Mistakes caused by electronic health records are more prevalent than proponents of the technology believe, according to a leading critic of the nationwide push to adopt EHRs, the Kaiser Health News/Philadelphia Inquirer reports.
Health care providers increasingly are adopting EHRs amid increased federal funding for health IT and findings from government officials and researchers that computers can reduce mistakes and boost efficiency in the health care industry.
However, Scot Silverstein — a physician, a Drexel University adjunct professor of health care informatics and former director of scientific information for Merck — has been an outspoken opponent of the rapid transition to EHRs.
According to Silverstein, the notion that EHRs prevent more mistakes than they cause is not proven.
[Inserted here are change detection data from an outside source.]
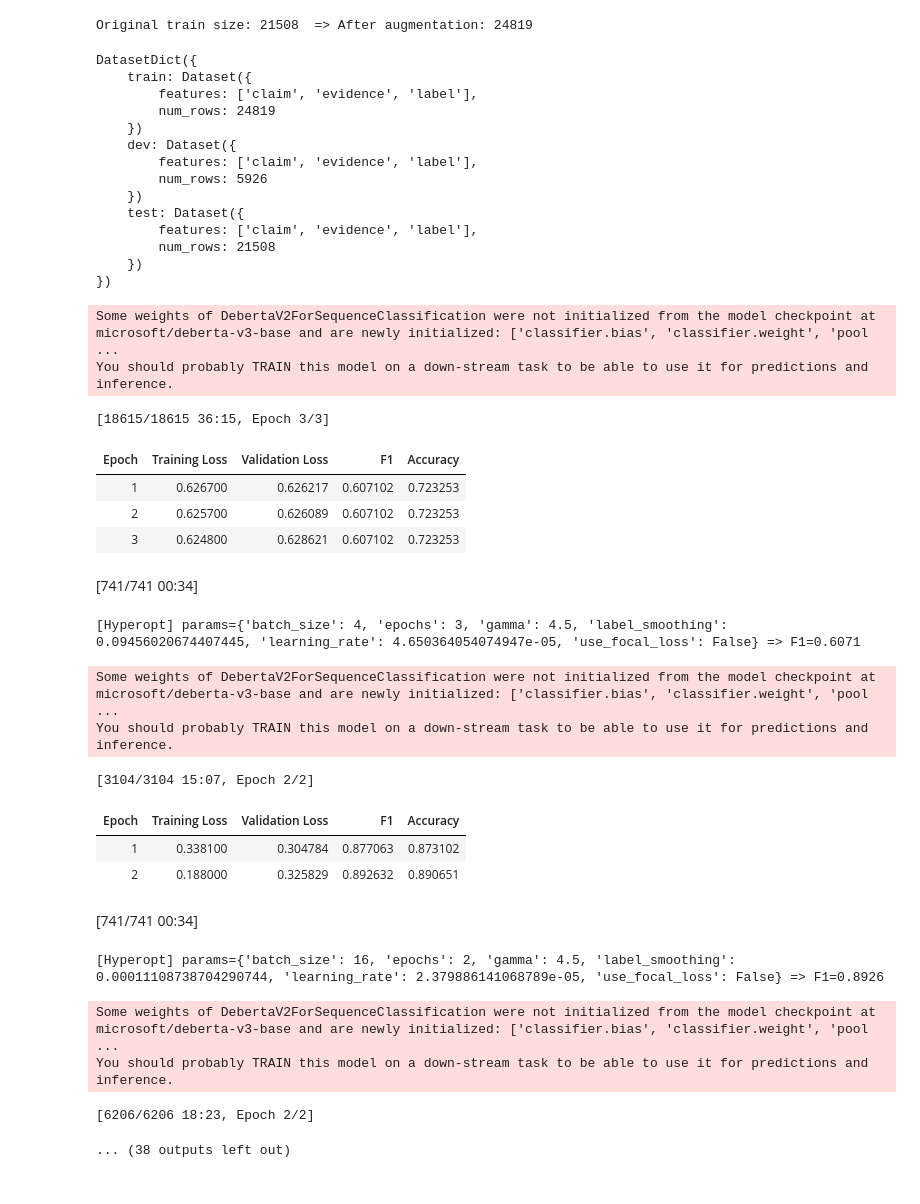
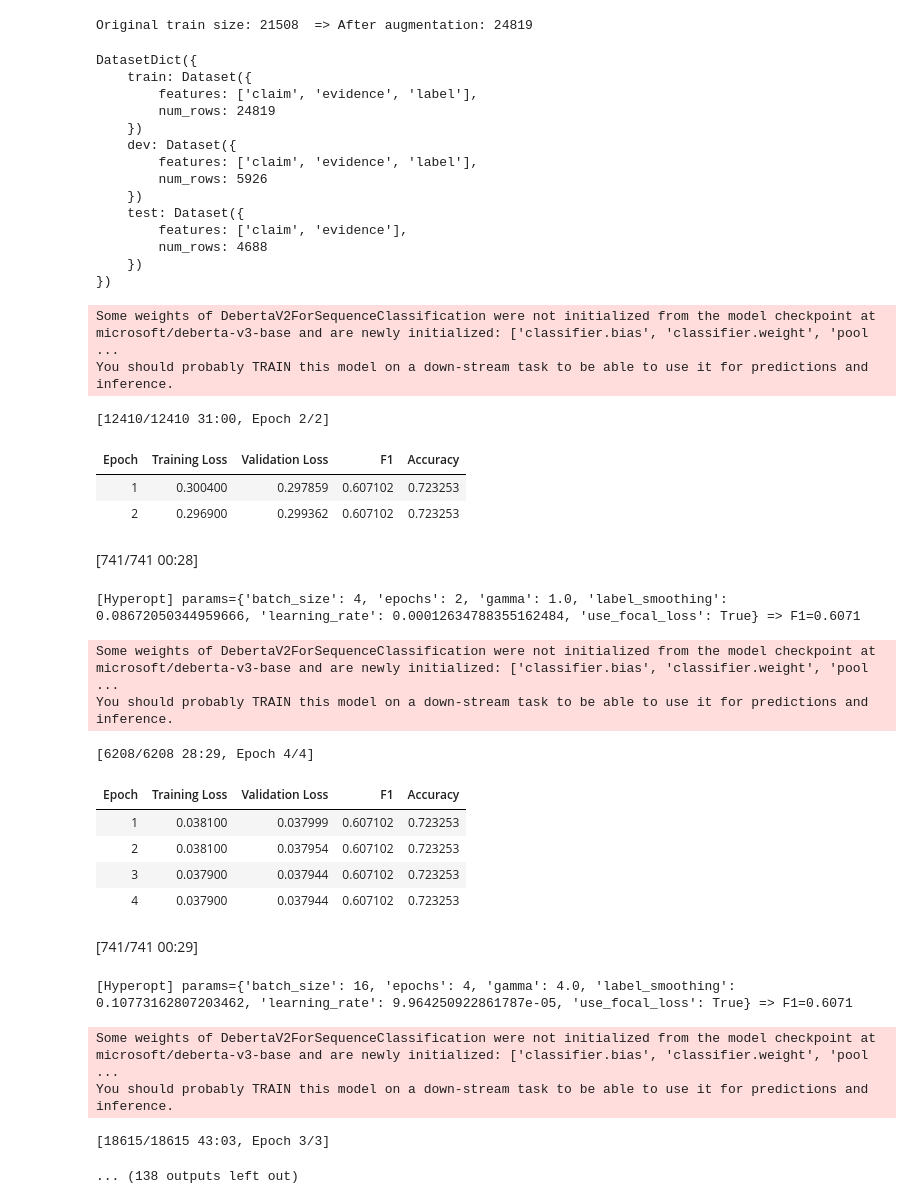
Before and after one commit to BenTheBacker/NLU---Project, a Jupyter notebook: nlu-task-c.ipynb, the cells around one changed output. Saved outputs shown, nothing was run; the diff lists cells and outputs as text; code cells hidden in the pictures.

```diff
--- a/nlu-task-c.ipynb
+++ b/nlu-task-c.ipynb
@@ -45,9 +45,12 @@ Using device: cuda
 #       test.csv:  claim, evidence, (no label)
 # ----------------------------------------------------------------------------
 
-TRAIN_PATH = "/kaggle/input/nlu-ed-task/train.csv"
-DEV_PATH   = "/kaggle/input/nlu-ed-task/dev.csv"
-TEST_PATH  = "/kaggle/input/nlu-ed-task/train.csv"
+TRAIN_PATH = "data\\train.csv"
+DEV_PATH   = "data\\dev.csv"
+TEST_PATH  = "data\\test.csv"
+
+BEST_MODEL_PATH = "data\\taskC\\best_deberta_model.pt"
+OUTPUT_PATH = "data\\taskC\\predictions.csv"
 
 train_df = pd.read_csv(TRAIN_PATH)
 dev_df   = pd.read_csv(DEV_PATH)
@@ -166,8 +169,8 @@ DatasetDict({
         num_rows: 5926
     })
     test: Dataset({
-        features: ['claim', 'evidence', 'label'],
-        num_rows: 21508
+        features: ['claim', 'evidence'],
+        num_rows: 4688
     })
 })
 # %%
@@ -212,7 +212,7 @@ encoded_dataset["test"].set_format("torch")
 # %%
 # ----------------------------------------------------------------------------
 #  6. CUSTOM MODEL: Focal Loss or Label Smoothing
-#     We'll override forward() to allow advanced loss functions.
+#     overridomg forward() to allow advanced loss functions.
 # ----------------------------------------------------------------------------
 
 import torch.nn as nn
@@ -233,6 +233,8 @@ class CustomDebertaModel(nn.Module):
 
     def forward(self, input_ids=None, attention_mask=None, labels=None, **kwargs):
         # DeBERTa forward pass (omit internal CE)
+        kwargs.pop("num_items_in_batch", None)
+
         outputs = self.model(
             input_ids=input_ids,
             attention_mask=attention_mask,
@@ -325,7 +327,7 @@ def objective(space):
         metric_for_best_model="f1",
         greater_is_better=True,
         save_total_limit=1,
-        report_to="none",  # Turn off W&B or any other tracking
+        report_to="none",
         logging_steps=1
     )
 
@@ -334,7 +336,7 @@ def objective(space):
         args=training_args,
         train_dataset=encoded_dataset["train"],
         eval_dataset=encoded_dataset["dev"],
-        tokenizer=tokenizer,
+        processing_class=tokenizer,
         compute_metrics=compute_metrics
     )
 
@@ -346,50 +348,51 @@ def objective(space):
     return {"loss": -f1, "status": STATUS_OK}
 
 
 # Define search space
 search_space = {
     "learning_rate":   hp.loguniform("learning_rate", np.log(1e-5), np.log(5e-4)),
     "epochs":          hp.choice("epochs", [2, 3, 4]),
     "batch_size":      hp.choice("batch_size", [4, 8, 16]),
     "use_focal_loss":  hp.choice("use_focal_loss", [False, True]),
-    "gamma":           hp.quniform("gamma", 1.0, 5.0, 0.5),    # relevant if focal_loss=True
+    "gamma":           hp.quniform("gamma", 1.0, 5.0, 0.5),
     "label_smoothing": hp.uniform("label_smoothing", 0.0, 0.2)
 }
 
-max_evals = 10  # For demonstration; increase for better search
+max_evals = 30
 trials = Trials()
 
 best = fmin(
     fn=objective,
     space=search_space,
     algo=tpe.suggest,
     max_evals=max_evals,
     trials=trials
 )
 
 print("\nHyperopt best param indices:", best)
 # %% [output]
 Some weights of DebertaV2ForSequenceClassification were not initialized from the model checkpoint at microsoft/deberta-v3-base and are newly initialized: ['classifier.bias', 'classifier.weight', 'pool ...
 You should probably TRAIN this model on a down-stream task to be able to use it for predictions and inference.
-[18615/18615 36:15, Epoch 3/3]
+[12410/12410 31:00, Epoch 2/2]
 | Epoch | Training Loss | Validation Loss | F1 | Accuracy |
-| 1 | 0.626700 | 0.626217 | 0.607102 | 0.723253 |
-| 2 | 0.625700 | 0.626089 | 0.607102 | 0.723253 |
-| 3 | 0.624800 | 0.628621 | 0.607102 | 0.723253 |
+| 1 | 0.300400 | 0.297859 | 0.607102 | 0.723253 |
+| 2 | 0.296900 | 0.299362 | 0.607102 | 0.723253 |
-[741/741 00:34]
+[741/741 00:28]
-[Hyperopt] params={'batch_size': 4, 'epochs': 3, 'gamma': 4.5, 'label_smoothing': 0.09456020674407445, 'learning_rate': 4.650364054074947e-05, 'use_focal_loss': False} => F1=0.6071
+[Hyperopt] params={'batch_size': 4, 'epochs': 2, 'gamma': 1.0, 'label_smoothing': 0.08672050344959666, 'learning_rate': 0.00012634788355162484, 'use_focal_loss': True} => F1=0.6071
 Some weights of DebertaV2ForSequenceClassification were not initialized from the model checkpoint at microsoft/deberta-v3-base and are newly initialized: ['classifier.bias', 'classifier.weight', 'pool ...
 You should probably TRAIN this model on a down-stream task to be able to use it for predictions and inference.
-[3104/3104 15:07, Epoch 2/2]
+[6208/6208 28:29, Epoch 4/4]
 | Epoch | Training Loss | Validation Loss | F1 | Accuracy |
-| 1 | 0.338100 | 0.304784 | 0.877063 | 0.873102 |
-| 2 | 0.188000 | 0.325829 | 0.892632 | 0.890651 |
+| 1 | 0.038100 | 0.037999 | 0.607102 | 0.723253 |
+| 2 | 0.038100 | 0.037954 | 0.607102 | 0.723253 |
+| 3 | 0.037900 | 0.037944 | 0.607102 | 0.723253 |
+| 4 | 0.037900 | 0.037944 | 0.607102 | 0.723253 |
-[741/741 00:34]
+[741/741 00:29]
-[Hyperopt] params={'batch_size': 16, 'epochs': 2, 'gamma': 4.5, 'label_smoothing': 0.00011108738704290744, 'learning_rate': 2.379886141068789e-05, 'use_focal_loss': False} => F1=0.8926
+[Hyperopt] params={'batch_size': 16, 'epochs': 4, 'gamma': 4.0, 'label_smoothing': 0.10773162807203462, 'learning_rate': 9.964250922861787e-05, 'use_focal_loss': True} => F1=0.6071
 Some weights of DebertaV2ForSequenceClassification were not initialized from the model checkpoint at microsoft/deberta-v3-base and are newly initialized: ['classifier.bias', 'classifier.weight', 'pool ...
 You should probably TRAIN this model on a down-stream task to be able to use it for predictions and inference.
-[6206/6206 18:23, Epoch 2/2]
+[18615/18615 43:03, Epoch 3/3]
-... (38 outputs left out)
+... (138 outputs left out)
 # %%
 # ----------------------------------------------------------------------------
 #  7.1 Interpret best param indices from Hyperopt
```
Also changed, not shown: parts of 13 cells of this notebook, 3 other files.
He argues that many EHR-related mistakes might go unreported because the government does not require providers to report such problems.
He said, “We’re in the midst of a mania right now” to switch to EHRs. He added, “We know [EHR adoption] causes harm, and we don’t even know the level of magnitude.”
According to Silverstein, a growing collection of evidence suggests that poorly designed software can obscure clinical data and generate incorrect treatment orders, among other problems.
For example, malfunctioning software at Lifespan hospital group in 2011 led to the printing of orders for the wrong medication regimen for patients, he said.
Silverstein recommends that all EHR systems undergo rigorous testing under federal supervision before being used in situations where a patient’s life could be at risk.
Reaction to Silverstein’s Comments
An Office of the National Coordinator for Health IT spokesperson said that it is “important to listen to all the voices” in the discussion of EHRs.
George Lundberg — a physician and editor-at-large for MedPage Today — said Silverstein “is an essential critic of the field.” Lundberg said, “It’s too easy for those of us in medicine to get excessively enthusiastic about things that look like they’re going to work out really well. Sometimes we go too far and don’t see the downside of things.”
The HIMSS Electronic Health Record Association declined to comment on Silverstein’s remarks (Hancock, Kaiser Health News/Philadelphia Inquirer, 2/18).